By the second year of high school, I set the school record in pull-ups. By senior year, I was among the top five or so strongest guys in school.
Bullies suddenly left me alone. They treated me with respect. Bullies have low self-esteem. They only go after what they consider easy targets.
I learned that men fundamentally never leave the locker room. We size everyone up when we are all 13 or 14 and ask ourselves, “Can I compete with this guy?” And this never changes. In our 20s we do the same thing. In our 30s, 40s, 50s. I am pushing 55, and still get comments about, “You must lift weights,” or similar statements. Men never leave the locker room. Just the definition of the “locker room” changes.
I have told many groups I have spoken to that I owe the weight room everything. It changed my life. Becoming stronger physically gave me confidence. I stopped the bullying. I grew extremely self-confident. And self-confidence is a virtuous cycle — once it starts it feeds itself, and breeds more self-confidence. This got me to where I am today. Had I never touched a weight in my life, I would never be a CEO today. It’s that simple.
I owe the weight room so very much for the successes in my life. More than I can ever repay. So I still go at it. Forty years later, I am still a gym rat. Still hitting the weights two or three times per week. Even competing in the occasional weightlifting competition. It’s still in my blood. And it all goes back to 1977.

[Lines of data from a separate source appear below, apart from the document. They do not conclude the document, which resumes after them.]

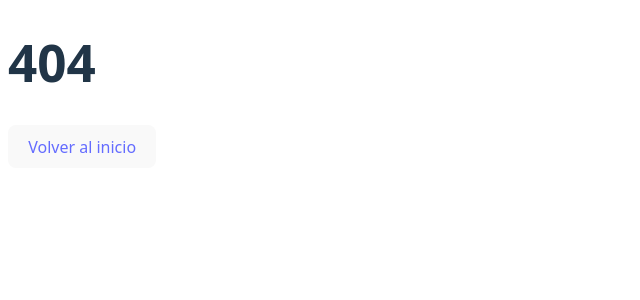
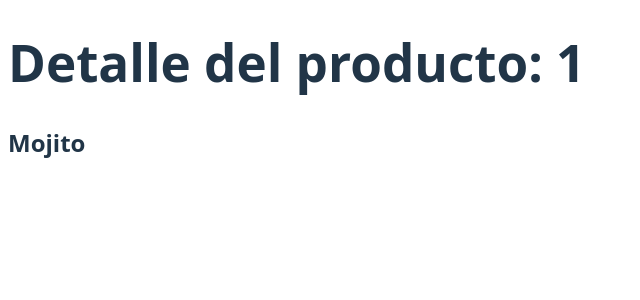
Before and after one commit to duckmoron/proyecto-reactjs, a React (Vite) app: page /productos/1 in a window 1280 px wide. Before the commit this address had no page. Shown: the top 300 px of the page, without its empty margins (0-640 px from the left). Built offline with nearby package versions, Linux system fonts and the light colour scheme.

Commit message:
PRE-ENTREGA, Estructura de rutas dinamicas y rutas protegidas

```diff
--- a/src/App.jsx
+++ b/src/App.jsx
@@ -6,12 +6,18 @@ import AcercaDe from './pages/AcercaDe'
 import GaleriaDeProductos from './pages/GaleriaDeProductos'
 import Contacto from './pages/Contacto'
 import NotFound from './pages/NotFound'
+import DetallesProductos from './components/DetallesProductos'
+import Admin from './pages/Admin'
+import Login from './pages/Login'
+import RutaProtegida from './auth/RutaProtegida'
 
 function App() {
   const [cart, setCart] = useState([])
   const [productos, setProductos] = useState([])
   const [cargando, setCargando] = useState(true)
   const [error, setError] = useState(false)
+
+  const [isAuthenticated, setIsAuth] = useState(false)
 
   useEffect(()=>{
     fetch('/data/data.json')
@@ -29,6 +35,10 @@ function App() {
     })
 
   },[])
+
+  if (error) {
+    return <p>Ocurrió un error al cargar los productos. Por favor intenta nuevamente.</p>;
+  }
 
   const handleAddToCart = (product) => {
     const productInCart = cart.find((item) => item.id === product.id);
@@ -66,7 +76,12 @@ function App() {
 
           <Route path='/productos' element={<GaleriaDeProductos borrarProducto={handleDeleteFromCart} agregarCarrito={handleAddToCart} cart={cart} productos={productos} cargando={cargando} />} />
 
+          <Route path='/productos/:id/' element={<DetallesProductos productos={productos}/>}/>
+
           <Route path='/contacto' element={<Contacto borrarProducto={handleDeleteFromCart} cart={cart} />} />
+
+          <Route path='/admin' element={<RutaProtegida isAuthenticated={isAuthenticated}> <Admin /> </RutaProtegida>} />
+          <Route path='/login' element={<Login />} />
 
           <Route path='*' element={<NotFound/>} />
         </Routes>
--- /dev/null
+++ b/src/auth/RutaProtegida.jsx
@@ -0,0 +1,11 @@
+import React from 'react';
+import { Navigate } from 'react-router-dom';
+
+
+function RutaProtegida({ isAuthenticated, children }) {
+  if (!isAuthenticated) {
+    return <Navigate to="/login" replace />;
+  }
+  return children;
+}
+export default RutaProtegida;
--- /dev/null
+++ b/src/components/DetallesProductos.jsx
@@ -0,0 +1,18 @@
+import React from 'react'
+import { useParams } from 'react-router-dom'
+
+const DetallesProductos = ({productos}) => {
+
+    const {id} = useParams()
+
+    const product = productos.find(producto => producto.id == id)
+
+  return (
+    <div>
+      <h1>Detalle del producto: {id}</h1>
+      {product ? (<h2>{product.nombre}</h2>) : (<p>Producto no encontrado</p>)}
+    </div>
+  )
+}
+
+export default DetallesProductos
--- a/src/components/Productos.jsx
+++ b/src/components/Productos.jsx
@@ -1,5 +1,6 @@
 import React, {useState} from "react";
 import './styleProductos.css'
+import { Link } from "react-router-dom";
 
 const Productos = ({producto, agregarCarrito}) => {
 
@@ -26,6 +27,8 @@ const Productos = ({producto, agregarCarrito}) => {
 
             <button onClick={()=> agregarCarrito(producto)}>Agregar al carrito</button>
 
+            <Link to={`/productos/${producto.id}`}> Ver más </Link>
+
         </section>
     );
 };
--- /dev/null
+++ b/src/pages/Admin.jsx
@@ -0,0 +1,11 @@
+import React from 'react'
+
+const Admin = () => {
+  return (
+    <div>
+      <h1>Admin</h1>
+    </div>
+  )
+}
+
+export default Admin
--- /dev/null
+++ b/src/pages/Login.jsx
@@ -0,0 +1,11 @@
+import React from 'react'
+
+const Login = () => {
+  return (
+    <div>
+      <h1>Login</h1>
+    </div>
+  )
+}
+
+export default Login
```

We talk so much about dealing with bullies and subjects like that. I believe the approach is backwards and all wrong. The solution is not to single-mindedly focus on teaching bullies to stop — there have always been bullies and there will always be bullies. The solution lies in helping the bullied. How to awaken the strength within them? This is where success lies. Stopping bullies is rooted in helping the bullied stand up for themselves. To overcome the fear and to grow their own intrinsic self-confidence.
I have met so many over the years in weight rooms who have a similar story to mine. People who saw the old Charles Atlas advertising in the 1960s or ’70s of the man being bullied on the beach, and using weights to build muscle and self-confidence. I know people who have had self-confidence transformed by running a marathon, or by joining the military. Learning boxing. Or in the case of the “#metoo” movement, having a few strong individuals give strength to more and more women to speak up. This is the solution: fighting back. Bullies draw their strength from a belief they can get away with it. You take that away, and the bully loses all strength.
I believe all the bullied have their own “weight room” — the switch that turns on their courage to stand up and fight back. I just hope everyone who is bullied finds their own personal switch.
Want to join in a few sets of bench presses?